Since the cold temperatures can shorten the battery life on your lights, make sure you check them often so your lights work when you need them! In terms of the law, if an officer pulls you to the side for not having a front light that meets guidelines (even if it’s there and just not on), there’s no excuse that can help you.

Ride the Right Bike

If possible, buy a standard bike that’s a single speed. We’d recommend a used or old bike. Bikes with suspension, multiple gears, or that are specialized can get worn down or ruined by the snow, salt, and grit. So getting a bike that you can ride and that can withstand the wear and tear of winter is the best route to go.

Once you find the enjoyment of riding in the winter, plan to commute longer distances and if its in your budget, a fat bike might be an option to consider. Fat bikes have large balloon tires that increased your surface area, giving you a better grip on the ground under you. This makes riding on snow and ice easier and safer. To learn if a fat bike is for you, visit your local bike shop.

Drive Defensively

When winter commuting by bike you must always be aware of your surroundings even more than warmer months. General visibility may not  is an issue whrn winter bike riding, but also watch out for slippery surfaces. Also, drivers can be can be more distracted this time of year so drive your defensively. So even thought they’re supposed to watch for you, make sure you keep an eye out for them as well.

Be Aware of the Weather and Be a Smart Biker

Winter means snow, ice, and cold winds. It also means that there is less daylight. Be aware of what options you have if the snow starts coming down heavily, it becomes really icy, or if overall conditions start to worsen. Have an alternate plan in place if biking becomes too dangerous. Plot riding routes that are near bus or train routes or anywhere with public transportation. If conditions get bad then you have another way to get home or to your destination.

Also, don’t make any sudden moves or do tricks with your bike, especially in icy conditions. This means don’t lean into the turns, as an example. Going with the turn decreases the amount of contact the tire has with the road or trail surface.  This is bad because your bike will have less power to stay upright. This might seem like a no brainer, but we have seen plenty of people who break quickly or make quick turns only to wipe out. Doing this in the middle of the street is dangerous and could become fatal.

Why Winter Commute?

Winter bike commuting is not only a great way to ride year-round and keep you in shape, but also it can save you money. Looking at cost, in terms of transportation options, biking is definitely on the low end. By the time you add in all the costs that come with driving a car or public transportation, the costs of using anything besides your own legs as an engine will be greater. Plus, you’ll not only be in shape and ready to go in spring, but you’ll also be regarded as awesome for braving that cold air.

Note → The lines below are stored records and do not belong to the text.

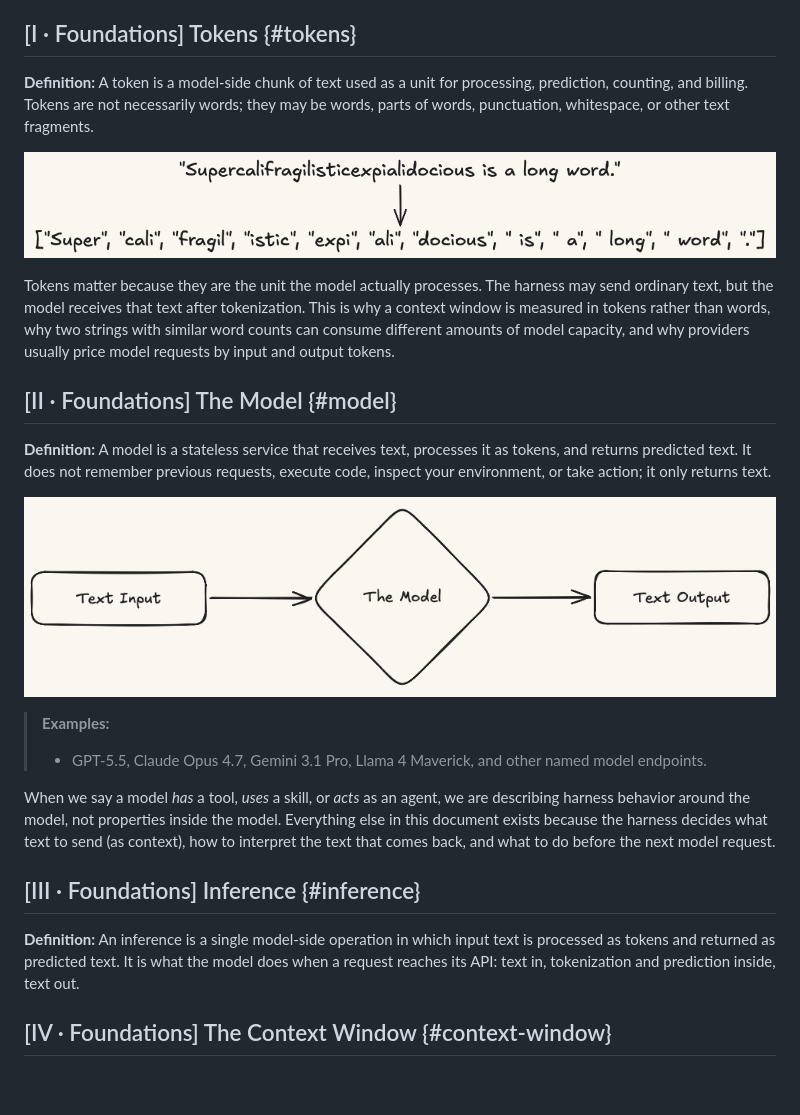
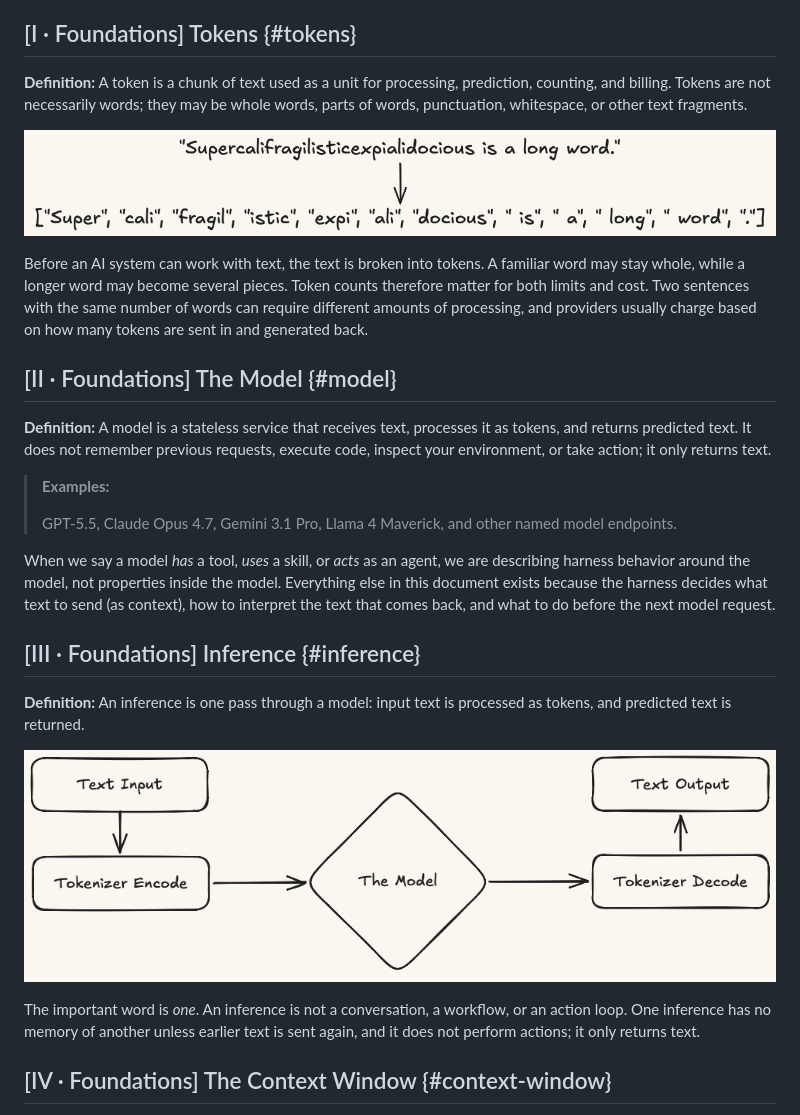
Before and after one commit to djschnei21/DemystifyingAI, a Markdown page: taxonomy.md, the part around one of its changes. GitHub-like rendering; pictures changed too: diagrams/inference.png (added), diagrams/model.png (deleted); blank space fills up the shorter version.

```diff
--- a/taxonomy.md
+++ b/taxonomy.md
@@ -14,27 +14,29 @@ It is not a tutorial, a how-to for any specific harness (Claude Code, Copilot CL
 
 ## [I · Foundations] Tokens {#tokens}
 
-**Definition:** A token is a model-side chunk of text used as a unit for processing, prediction, counting, and billing. Tokens are not necessarily words; they may be words, parts of words, punctuation, whitespace, or other text fragments.
+**Definition:** A token is a chunk of text used as a unit for processing, prediction, counting, and billing. Tokens are not necessarily words; they may be whole words, parts of words, punctuation, whitespace, or other text fragments.
 
 ![Text to tokens](diagrams/tokens.png)
 
-Tokens matter because they are the unit the model actually processes. The harness may send ordinary text, but the model receives that text after tokenization. This is why a context window is measured in tokens rather than words, why two strings with similar word counts can consume different amounts of model capacity, and why providers usually price model requests by input and output tokens.
+Before an AI system can work with text, the text is broken into tokens. A familiar word may stay whole, while a longer word may become several pieces. Token counts therefore matter for both limits and cost. Two sentences with the same number of words can require different amounts of processing, and providers usually charge based on how many tokens are sent in and generated back.
 
 ## [II · Foundations] The Model {#model}
 
 **Definition:** A model is a stateless service that receives text, processes it as tokens, and returns predicted text. It does not remember previous requests, execute code, inspect your environment, or take action; it only returns text.
 
-![Tokens in, the model, tokens out](diagrams/model.png)
-
 > **Examples:**
 >
-> - GPT-5.5, Claude Opus 4.7, Gemini 3.1 Pro, Llama 4 Maverick, and other named model endpoints.
+> GPT-5.5, Claude Opus 4.7, Gemini 3.1 Pro, Llama 4 Maverick, and other named model endpoints.
 
 When we say a model *has* a tool, *uses* a skill, or *acts* as an agent, we are describing harness behavior around the model, not properties inside the model. Everything else in this document exists because the harness decides what text to send (as context), how to interpret the text that comes back, and what to do before the next model request.
 
 ## [III · Foundations] Inference {#inference}
 
-**Definition:** An inference is a single model-side operation in which input text is processed as tokens and returned as predicted text. It is what the model does when a request reaches its API: text in, tokenization and prediction inside, text out.
+**Definition:** An inference is one pass through a model: input text is processed as tokens, and predicted text is returned.
+
+![Text input is encoded into tokens, processed by the model, decoded, and returned as text output](diagrams/inference.png)
+
+The important word is *one*. An inference is not a conversation, a workflow, or an action loop. One inference has no memory of another unless earlier text is sent again, and it does not perform actions; it only returns text.
 
 ## [IV · Foundations] The Context Window {#context-window}
 
```
Also changed, not shown: other parts of taxonomy.md (+6 -6 lines).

Have fun, be safe, and remember to use your best judgement this winter while riding!